**Records supplied**
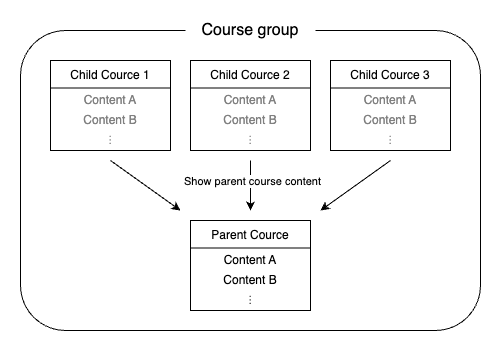
The draw.io diagram src/pages/en/utol/lecturers/settings/course_group/explain.drawio.png in utelecon/utelecon.github.io, before a commit. Source tidied: cells renumbered, new cells last; positions are measured from the earlier drawing's top-left corner, leaving out a move shared by most shapes. Source of this version:
```xml
<mxGraphModel>
  <root>
    <mxCell id="0" />
    <mxCell id="1" parent="0" />
    <mxCell id="2" style="whiteSpace=wrap;html=1;strokeColor=none;fontColor=#000000;fillColor=#FFFFFF;" parent="1" vertex="1">
      <mxGeometry width="500" height="360" as="geometry" />
    </mxCell>
    <mxCell id="3" style="whiteSpace=wrap;html=1;labelBackgroundColor=none;strokeColor=#000000;fontColor=#000000;fillColor=#FFFFFF;rounded=1;" parent="1" vertex="1">
      <mxGeometry x="20" y="30" width="460" height="300" as="geometry" />
    </mxCell>
    <mxCell id="4" style="edgeStyle=none;orthogonalLoop=1;jettySize=auto;html=1;strokeColor=#000000;" parent="1" edge="1">
      <mxGeometry relative="1" as="geometry">
        <mxPoint x="110" y="160" as="sourcePoint" />
        <mxPoint x="180" y="210" as="targetPoint" />
      </mxGeometry>
    </mxCell>
    <mxCell id="5" style="group;" parent="1" vertex="1">
      <mxGeometry x="190" y="220" width="120" height="90" as="geometry" />
    </mxCell>
    <mxCell id="6" style="whiteSpace=wrap;html=1;fillColor=#FFFFFF;strokeColor=#000000;" parent="5" vertex="1">
      <mxGeometry width="120" height="90" as="geometry" />
    </mxCell>
    <mxCell id="7" value="Content A" style="text;strokeColor=none;align=center;fillColor=none;html=1;verticalAlign=middle;whiteSpace=wrap;rounded=0;fontColor=#000000;" parent="5" vertex="1">
      <mxGeometry y="30" width="120" height="20" as="geometry" />
    </mxCell>
    <mxCell id="8" value="Content B" style="text;strokeColor=none;align=center;fillColor=none;html=1;verticalAlign=middle;whiteSpace=wrap;rounded=0;fontColor=#000000;" parent="5" vertex="1">
      <mxGeometry y="50" width="120" height="20" as="geometry" />
    </mxCell>
    <mxCell id="9" value="⋮" style="text;strokeColor=none;align=center;fillColor=none;html=1;verticalAlign=middle;whiteSpace=wrap;rounded=0;fontColor=#000000;" parent="5" vertex="1">
      <mxGeometry y="70" width="120" height="20" as="geometry" />
    </mxCell>
    <mxCell id="10" style="edgeStyle=none;html=1;exitX=0;exitY=0.25;exitDx=0;exitDy=0;entryX=1;entryY=0.25;entryDx=0;entryDy=0;endArrow=none;endFill=0;strokeColor=#000000;" parent="5" edge="1">
      <mxGeometry relative="1" as="geometry">
        <mxPoint y="27.5" as="sourcePoint" />
        <mxPoint x="120" y="27.5" as="targetPoint" />
      </mxGeometry>
    </mxCell>
    <mxCell id="11" value="&lt;font color=&quot;#000000&quot;&gt;Parent Cource&lt;/font&gt;" style="text;strokeColor=none;align=center;fillColor=none;html=1;verticalAlign=middle;whiteSpace=wrap;rounded=0;" parent="5" vertex="1">
      <mxGeometry width="120" height="30" as="geometry" />
    </mxCell>
    <mxCell id="12" style="edgeStyle=none;orthogonalLoop=1;jettySize=auto;html=1;strokeColor=#000000;" parent="1" edge="1">
      <mxGeometry relative="1" as="geometry">
        <mxPoint x="250" y="160" as="sourcePoint" />
        <mxPoint x="250" y="210" as="targetPoint" />
      </mxGeometry>
    </mxCell>
    <mxCell id="13" value="Show parent course content" style="edgeLabel;html=1;align=center;verticalAlign=middle;fontColor=#000000;labelBackgroundColor=#FFFFFF;" parent="12" vertex="1">
      <mxGeometry x="-0.2" y="1" relative="1" as="geometry" />
    </mxCell>
    <mxCell id="14" style="edgeStyle=none;orthogonalLoop=1;jettySize=auto;html=1;strokeColor=#000000;" parent="1" edge="1">
      <mxGeometry relative="1" as="geometry">
        <mxPoint x="390" y="160" as="sourcePoint" />
        <mxPoint x="320" y="210" as="targetPoint" />
      </mxGeometry>
    </mxCell>
    <mxCell id="15" style="whiteSpace=wrap;html=1;fillColor=#FFFFFF;strokeColor=#000000;" parent="1" vertex="1">
      <mxGeometry x="50" y="60" width="120" height="90" as="geometry" />
    </mxCell>
    <mxCell id="16" value="Content A" style="text;strokeColor=none;align=center;fillColor=none;html=1;verticalAlign=middle;whiteSpace=wrap;rounded=0;fontColor=#808080;" parent="1" vertex="1">
      <mxGeometry x="50" y="90" width="120" height="20" as="geometry" />
    </mxCell>
    <mxCell id="17" value="Content B" style="text;strokeColor=none;align=center;fillColor=none;html=1;verticalAlign=middle;whiteSpace=wrap;rounded=0;fontColor=#808080;" parent="1" vertex="1">
      <mxGeometry x="50" y="110" width="120" height="20" as="geometry" />
    </mxCell>
    <mxCell id="18" value="⋮" style="text;strokeColor=none;align=center;fillColor=none;html=1;verticalAlign=middle;whiteSpace=wrap;rounded=0;fontColor=#808080;" parent="1" vertex="1">
      <mxGeometry x="50" y="130" width="120" height="20" as="geometry" />
    </mxCell>
    <mxCell id="19" style="edgeStyle=none;html=1;exitX=0;exitY=0.25;exitDx=0;exitDy=0;entryX=1;entryY=0.25;entryDx=0;entryDy=0;endArrow=none;endFill=0;strokeColor=#000000;" parent="1" edge="1">
      <mxGeometry relative="1" as="geometry">
        <mxPoint x="50" y="87.5" as="sourcePoint" />
        <mxPoint x="170" y="87.5" as="targetPoint" />
      </mxGeometry>
    </mxCell>
    <mxCell id="20" value="&lt;font color=&quot;#000000&quot;&gt;Child Cource 1&lt;/font&gt;" style="text;strokeColor=none;align=center;fillColor=none;html=1;verticalAlign=middle;whiteSpace=wrap;rounded=0;" parent="1" vertex="1">
      <mxGeometry x="50" y="60" width="120" height="30" as="geometry" />
    </mxCell>
    <mxCell id="21" style="whiteSpace=wrap;html=1;fillColor=#FFFFFF;strokeColor=#000000;" parent="1" vertex="1">
      <mxGeometry x="190" y="60" width="120" height="90" as="geometry" />
    </mxCell>
    <mxCell id="22" value="Content A" style="text;strokeColor=none;align=center;fillColor=none;html=1;verticalAlign=middle;whiteSpace=wrap;rounded=0;fontColor=#808080;" parent="1" vertex="1">
      <mxGeometry x="190" y="90" width="120" height="20" as="geometry" />
    </mxCell>
    <mxCell id="23" value="Content B" style="text;strokeColor=none;align=center;fillColor=none;html=1;verticalAlign=middle;whiteSpace=wrap;rounded=0;fontColor=#808080;" parent="1" vertex="1">
      <mxGeometry x="190" y="110" width="120" height="20" as="geometry" />
    </mxCell>
    <mxCell id="24" value="⋮" style="text;strokeColor=none;align=center;fillColor=none;html=1;verticalAlign=middle;whiteSpace=wrap;rounded=0;fontColor=#808080;" parent="1" vertex="1">
      <mxGeometry x="190" y="130" width="120" height="20" as="geometry" />
    </mxCell>
    <mxCell id="25" style="edgeStyle=none;html=1;exitX=0;exitY=0.25;exitDx=0;exitDy=0;entryX=1;entryY=0.25;entryDx=0;entryDy=0;endArrow=none;endFill=0;strokeColor=#000000;" parent="1" edge="1">
      <mxGeometry relative="1" as="geometry">
        <mxPoint x="190" y="87.5" as="sourcePoint" />
        <mxPoint x="310" y="87.5" as="targetPoint" />
      </mxGeometry>
    </mxCell>
    <mxCell id="26" value="&lt;font color=&quot;#000000&quot;&gt;Child Cource 2&lt;/font&gt;" style="text;strokeColor=none;align=center;fillColor=none;html=1;verticalAlign=middle;whiteSpace=wrap;rounded=0;" parent="1" vertex="1">
      <mxGeometry x="190" y="60" width="120" height="30" as="geometry" />
    </mxCell>
    <mxCell id="27" style="whiteSpace=wrap;html=1;fillColor=#FFFFFF;strokeColor=#000000;" parent="1" vertex="1">
      <mxGeometry x="330" y="60" width="120" height="90" as="geometry" />
    </mxCell>
    <mxCell id="28" value="Content A" style="text;strokeColor=none;align=center;fillColor=none;html=1;verticalAlign=middle;whiteSpace=wrap;rounded=0;fontColor=#808080;" parent="1" vertex="1">
      <mxGeometry x="330" y="90" width="120" height="20" as="geometry" />
    </mxCell>
    <mxCell id="29" value="Content B" style="text;strokeColor=none;align=center;fillColor=none;html=1;verticalAlign=middle;whiteSpace=wrap;rounded=0;fontColor=#808080;" parent="1" vertex="1">
      <mxGeometry x="330" y="110" width="120" height="20" as="geometry" />
    </mxCell>
    <mxCell id="30" value="⋮" style="text;strokeColor=none;align=center;fillColor=none;html=1;verticalAlign=middle;whiteSpace=wrap;rounded=0;fontColor=#808080;" parent="1" vertex="1">
      <mxGeometry x="330" y="130" width="120" height="20" as="geometry" />
    </mxCell>
    <mxCell id="31" style="edgeStyle=none;html=1;exitX=0;exitY=0.25;exitDx=0;exitDy=0;entryX=1;entryY=0.25;entryDx=0;entryDy=0;endArrow=none;endFill=0;strokeColor=#000000;" parent="1" edge="1">
      <mxGeometry relative="1" as="geometry">
        <mxPoint x="330" y="87.5" as="sourcePoint" />
        <mxPoint x="450" y="87.5" as="targetPoint" />
      </mxGeometry>
    </mxCell>
    <mxCell id="32" value="&lt;font color=&quot;#000000&quot;&gt;Child Cource 3&lt;/font&gt;" style="text;strokeColor=none;align=center;fillColor=none;html=1;verticalAlign=middle;whiteSpace=wrap;rounded=0;" parent="1" vertex="1">
      <mxGeometry x="330" y="60" width="120" height="30" as="geometry" />
    </mxCell>
    <mxCell id="33" value="&lt;font style=&quot;font-size: 16px;&quot;&gt;Course group&lt;/font&gt;" style="text;strokeColor=none;align=center;fillColor=#FFFFFF;html=1;verticalAlign=middle;whiteSpace=wrap;rounded=0;labelBackgroundColor=none;fontColor=#000000;" parent="1" vertex="1">
      <mxGeometry x="185" y="20" width="130" height="20" as="geometry" />
    </mxCell>
  </root>
</mxGraphModel>
```
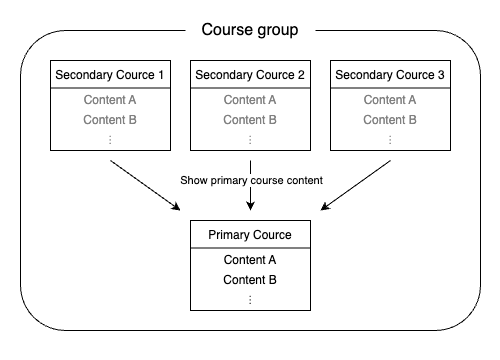
The same diagram one commit later.

Change to the diagram source:
```diff
@@ -35,7 +35,7 @@
         <mxPoint x="120" y="27.5" as="targetPoint" />
       </mxGeometry>
     </mxCell>
-    <mxCell id="11" value="&lt;font color=&quot;#000000&quot;&gt;Parent Cource&lt;/font&gt;" style="text;strokeColor=none;align=center;fillColor=none;html=1;verticalAlign=middle;whiteSpace=wrap;rounded=0;" parent="5" vertex="1">
+    <mxCell id="11" value="&lt;font color=&quot;#000000&quot;&gt;Primary Cource&lt;/font&gt;" style="text;strokeColor=none;align=center;fillColor=none;html=1;verticalAlign=middle;whiteSpace=wrap;rounded=0;" parent="5" vertex="1">
       <mxGeometry width="120" height="30" as="geometry" />
     </mxCell>
     <mxCell id="12" style="edgeStyle=none;orthogonalLoop=1;jettySize=auto;html=1;strokeColor=#000000;" parent="1" edge="1">
@@ -44,7 +44,7 @@
         <mxPoint x="250" y="210" as="targetPoint" />
       </mxGeometry>
     </mxCell>
-    <mxCell id="13" value="Show parent course content" style="edgeLabel;html=1;align=center;verticalAlign=middle;fontColor=#000000;labelBackgroundColor=#FFFFFF;" parent="12" vertex="1">
+    <mxCell id="13" value="Show primary course content" style="edgeLabel;html=1;align=center;verticalAlign=middle;fontColor=#000000;labelBackgroundColor=#FFFFFF;" parent="12" vertex="1">
       <mxGeometry x="-0.2" y="1" relative="1" as="geometry" />
     </mxCell>
     <mxCell id="14" style="edgeStyle=none;orthogonalLoop=1;jettySize=auto;html=1;strokeColor=#000000;" parent="1" edge="1">
@@ -71,7 +71,7 @@
         <mxPoint x="170" y="87.5" as="targetPoint" />
       </mxGeometry>
     </mxCell>
-    <mxCell id="20" value="&lt;font color=&quot;#000000&quot;&gt;Child Cource 1&lt;/font&gt;" style="text;strokeColor=none;align=center;fillColor=none;html=1;verticalAlign=middle;whiteSpace=wrap;rounded=0;" parent="1" vertex="1">
+    <mxCell id="20" value="&lt;font color=&quot;#000000&quot;&gt;Secondary Cource 1&lt;/font&gt;" style="text;strokeColor=none;align=center;fillColor=none;html=1;verticalAlign=middle;whiteSpace=wrap;rounded=0;" parent="1" vertex="1">
       <mxGeometry x="50" y="60" width="120" height="30" as="geometry" />
     </mxCell>
     <mxCell id="21" style="whiteSpace=wrap;html=1;fillColor=#FFFFFF;strokeColor=#000000;" parent="1" vertex="1">
@@ -92,7 +92,7 @@
         <mxPoint x="310" y="87.5" as="targetPoint" />
       </mxGeometry>
     </mxCell>
-    <mxCell id="26" value="&lt;font color=&quot;#000000&quot;&gt;Child Cource 2&lt;/font&gt;" style="text;strokeColor=none;align=center;fillColor=none;html=1;verticalAlign=middle;whiteSpace=wrap;rounded=0;" parent="1" vertex="1">
+    <mxCell id="26" value="&lt;font color=&quot;#000000&quot;&gt;&lt;span style=&quot;color: rgb(0, 0, 0);&quot;&gt;Secondary&lt;/span&gt;&amp;nbsp;Cource 2&lt;/font&gt;" style="text;strokeColor=none;align=center;fillColor=none;html=1;verticalAlign=middle;whiteSpace=wrap;rounded=0;" parent="1" vertex="1">
       <mxGeometry x="190" y="60" width="120" height="30" as="geometry" />
     </mxCell>
     <mxCell id="27" style="whiteSpace=wrap;html=1;fillColor=#FFFFFF;strokeColor=#000000;" parent="1" vertex="1">
@@ -113,7 +113,7 @@
         <mxPoint x="450" y="87.5" as="targetPoint" />
       </mxGeometry>
     </mxCell>
-    <mxCell id="32" value="&lt;font color=&quot;#000000&quot;&gt;Child Cource 3&lt;/font&gt;" style="text;strokeColor=none;align=center;fillColor=none;html=1;verticalAlign=middle;whiteSpace=wrap;rounded=0;" parent="1" vertex="1">
+    <mxCell id="32" value="&lt;font color=&quot;#000000&quot;&gt;&lt;span style=&quot;color: rgb(0, 0, 0);&quot;&gt;Secondary&lt;/span&gt;&amp;nbsp;Cource 3&lt;/font&gt;" style="text;strokeColor=none;align=center;fillColor=none;html=1;verticalAlign=middle;whiteSpace=wrap;rounded=0;" parent="1" vertex="1">
       <mxGeometry x="330" y="60" width="120" height="30" as="geometry" />
     </mxCell>
     <mxCell id="33" value="&lt;font style=&quot;font-size: 16px;&quot;&gt;Course group&lt;/font&gt;" style="text;strokeColor=none;align=center;fillColor=#FFFFFF;html=1;verticalAlign=middle;whiteSpace=wrap;rounded=0;labelBackgroundColor=none;fontColor=#000000;" parent="1" vertex="1">
```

**Task prompt**
If a line in the entries holds the string "commit", copy it.

**Reply to the task**
The draw.io diagram src/pages/en/utol/lecturers/settings/course_group/explain.drawio.png in utelecon/utelecon.github.io, before a commit. Source tidied: cells renumbered, new cells last; positions are measured from the earlier drawing's top-left corner, leaving out a move shared by most shapes. Source of this version:
The same diagram one commit later.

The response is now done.